Kneeling, you will begin this movement by stabilizing your lower legs (either anchored under a piece of equipment, a loaded barbell, or held by a partner). Place your hands behind your head and, keeping your body in a straight line from knees to head, lean forward as far as you can before returning to the start. Repeat.
An area exceptionally prone to pain, nip aches in the bud with these lower-back strengthening exercises.
Stand straight with a light barbell across your shoulders. Hold your abs in and keep your back flat as you lean forward from your hips until your upper body is close to parallel with the floor. Rise again and repeat at a slow, controlled pace. Do not use too much weight!

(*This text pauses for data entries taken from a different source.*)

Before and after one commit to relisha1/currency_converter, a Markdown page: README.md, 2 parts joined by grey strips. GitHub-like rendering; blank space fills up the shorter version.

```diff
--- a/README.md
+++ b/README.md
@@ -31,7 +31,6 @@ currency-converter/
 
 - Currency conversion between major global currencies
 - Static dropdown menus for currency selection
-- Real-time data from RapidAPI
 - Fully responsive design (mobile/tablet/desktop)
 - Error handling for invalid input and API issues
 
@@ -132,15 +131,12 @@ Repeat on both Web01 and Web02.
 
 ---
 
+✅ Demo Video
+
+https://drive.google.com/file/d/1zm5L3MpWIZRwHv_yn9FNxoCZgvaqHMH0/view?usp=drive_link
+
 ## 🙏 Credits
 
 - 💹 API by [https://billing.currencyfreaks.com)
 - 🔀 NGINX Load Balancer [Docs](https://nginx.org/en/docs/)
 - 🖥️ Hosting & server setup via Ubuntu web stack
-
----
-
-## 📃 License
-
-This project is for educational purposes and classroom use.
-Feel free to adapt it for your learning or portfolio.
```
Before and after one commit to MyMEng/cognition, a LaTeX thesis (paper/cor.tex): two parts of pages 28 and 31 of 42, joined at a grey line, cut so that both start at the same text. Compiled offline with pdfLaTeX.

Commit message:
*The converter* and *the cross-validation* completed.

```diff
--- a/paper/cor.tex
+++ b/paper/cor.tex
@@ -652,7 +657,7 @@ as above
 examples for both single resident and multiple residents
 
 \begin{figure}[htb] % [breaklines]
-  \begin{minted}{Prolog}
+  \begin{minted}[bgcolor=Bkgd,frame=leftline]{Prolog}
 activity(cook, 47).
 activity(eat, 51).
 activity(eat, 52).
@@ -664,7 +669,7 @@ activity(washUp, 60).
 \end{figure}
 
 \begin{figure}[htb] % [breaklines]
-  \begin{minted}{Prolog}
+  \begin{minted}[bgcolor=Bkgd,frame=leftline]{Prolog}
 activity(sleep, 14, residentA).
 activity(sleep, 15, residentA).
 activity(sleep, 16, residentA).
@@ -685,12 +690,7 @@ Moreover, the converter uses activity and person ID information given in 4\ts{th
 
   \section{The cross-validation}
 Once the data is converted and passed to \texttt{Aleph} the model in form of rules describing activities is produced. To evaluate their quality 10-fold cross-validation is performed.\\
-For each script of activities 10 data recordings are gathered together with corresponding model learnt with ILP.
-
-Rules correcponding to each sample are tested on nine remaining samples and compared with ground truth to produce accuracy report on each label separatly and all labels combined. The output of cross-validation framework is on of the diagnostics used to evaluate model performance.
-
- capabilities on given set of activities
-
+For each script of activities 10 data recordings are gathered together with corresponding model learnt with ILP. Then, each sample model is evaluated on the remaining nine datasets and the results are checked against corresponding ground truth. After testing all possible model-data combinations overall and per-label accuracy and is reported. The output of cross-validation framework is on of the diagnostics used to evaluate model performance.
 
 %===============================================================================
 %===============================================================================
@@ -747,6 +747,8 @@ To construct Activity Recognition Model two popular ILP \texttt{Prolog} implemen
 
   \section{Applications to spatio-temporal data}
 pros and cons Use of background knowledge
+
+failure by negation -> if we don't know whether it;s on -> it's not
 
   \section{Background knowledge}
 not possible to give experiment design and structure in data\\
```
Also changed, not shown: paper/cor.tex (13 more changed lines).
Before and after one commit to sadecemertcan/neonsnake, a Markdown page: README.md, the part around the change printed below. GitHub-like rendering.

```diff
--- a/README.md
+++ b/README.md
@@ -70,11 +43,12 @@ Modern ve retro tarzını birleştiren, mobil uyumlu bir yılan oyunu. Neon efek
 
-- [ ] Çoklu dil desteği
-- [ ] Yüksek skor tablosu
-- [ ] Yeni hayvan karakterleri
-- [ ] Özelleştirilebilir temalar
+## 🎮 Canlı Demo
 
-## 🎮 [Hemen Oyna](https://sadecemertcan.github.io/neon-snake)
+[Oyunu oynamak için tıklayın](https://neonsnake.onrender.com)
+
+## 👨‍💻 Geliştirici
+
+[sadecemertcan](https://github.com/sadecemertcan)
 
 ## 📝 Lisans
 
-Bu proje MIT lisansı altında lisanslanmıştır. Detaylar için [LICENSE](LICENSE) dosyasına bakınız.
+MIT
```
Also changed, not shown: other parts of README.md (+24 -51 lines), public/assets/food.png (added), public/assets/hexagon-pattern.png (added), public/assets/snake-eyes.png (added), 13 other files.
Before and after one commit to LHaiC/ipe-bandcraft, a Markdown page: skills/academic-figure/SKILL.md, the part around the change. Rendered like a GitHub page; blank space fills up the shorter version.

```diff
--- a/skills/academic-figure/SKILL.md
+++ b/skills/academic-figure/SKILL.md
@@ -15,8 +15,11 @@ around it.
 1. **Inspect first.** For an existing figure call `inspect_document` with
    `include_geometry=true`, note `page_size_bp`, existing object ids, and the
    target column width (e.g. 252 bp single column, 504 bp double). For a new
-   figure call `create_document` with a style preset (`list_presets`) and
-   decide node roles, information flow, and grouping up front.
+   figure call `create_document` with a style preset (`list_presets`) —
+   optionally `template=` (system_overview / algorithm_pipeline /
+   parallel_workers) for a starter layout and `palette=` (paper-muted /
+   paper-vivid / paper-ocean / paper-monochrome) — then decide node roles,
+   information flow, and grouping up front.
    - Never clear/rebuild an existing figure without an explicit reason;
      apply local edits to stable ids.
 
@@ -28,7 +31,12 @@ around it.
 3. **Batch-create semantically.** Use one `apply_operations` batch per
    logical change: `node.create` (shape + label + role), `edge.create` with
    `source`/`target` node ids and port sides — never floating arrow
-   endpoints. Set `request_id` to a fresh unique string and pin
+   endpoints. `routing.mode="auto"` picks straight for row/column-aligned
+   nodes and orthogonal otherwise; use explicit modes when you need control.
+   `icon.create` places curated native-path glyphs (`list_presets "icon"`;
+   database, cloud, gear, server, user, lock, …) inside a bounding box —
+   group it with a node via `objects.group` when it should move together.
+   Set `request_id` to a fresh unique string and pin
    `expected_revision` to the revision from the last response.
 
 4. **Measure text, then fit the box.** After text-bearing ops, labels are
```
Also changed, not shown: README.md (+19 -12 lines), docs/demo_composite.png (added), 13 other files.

If your gym has a hyperextension apparatus, set it so that it supports the upper half of your thighs, but not higher, and anchor your feet at the bottom. Place your hands behind your head and lean forward from the hips. Raise your upper body back up again, coming above parallel. Pause, and lower with a controlled motion. As your back strength develops, you can hold a weight plate at your chest.
Tack these upper-back boosters onto your workout, and look forward to relieved tension.
Stand behind a loaded barbell. Squat down and lift it up, keeping your back as flat as possible and abs pulled in tight. Bend forward at least 45 degrees, but preferably closer to 90 degrees. Making sure to keep your back flat and abs in through the entire movement, lift the bar into your sternum area, then lower. Continue to repeat at a comfortable pace.
Sit at a seated row machine. A rope handle, double-Ds, or medium-length angled bar are best here. Place your feet on the footplates and grasp the handle. Pull with your upper-back muscles rather than your arms. Bring the handle to your sternum area and squeeze. Stretch your back as you release the weight while staying upright. Do high reps with fairly low weight to really activate this area.
Start by lying face down on a bench, either flat or inclined to 30 to 40 degrees, holding a dumbbell in each hand. Reach forward with the dumbbells until they are close to the floor and then pull up until your elbows reach shoulder height. You can also do this move standing and leaning forward from the hips, with a cable machine, or with a rear-delt flye machine.